WORK REQUIRED: Look through the entries below and count every line in which "both" appears; reply with the number only.

STUDY MATERIAL:
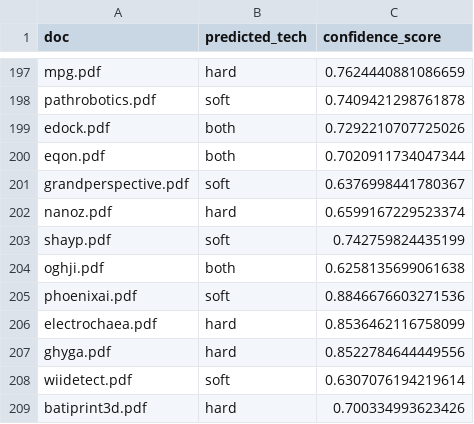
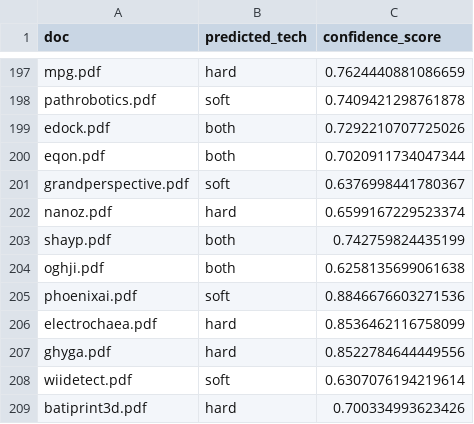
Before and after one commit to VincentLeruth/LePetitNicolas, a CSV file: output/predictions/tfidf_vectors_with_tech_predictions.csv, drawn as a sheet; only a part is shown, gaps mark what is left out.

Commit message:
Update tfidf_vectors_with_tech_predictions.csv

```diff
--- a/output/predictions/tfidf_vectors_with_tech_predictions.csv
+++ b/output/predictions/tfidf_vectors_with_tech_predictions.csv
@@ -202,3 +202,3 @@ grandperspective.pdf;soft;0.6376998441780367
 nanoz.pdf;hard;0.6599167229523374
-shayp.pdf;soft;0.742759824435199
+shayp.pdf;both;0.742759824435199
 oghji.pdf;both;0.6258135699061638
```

YOUR RESPONSE: 2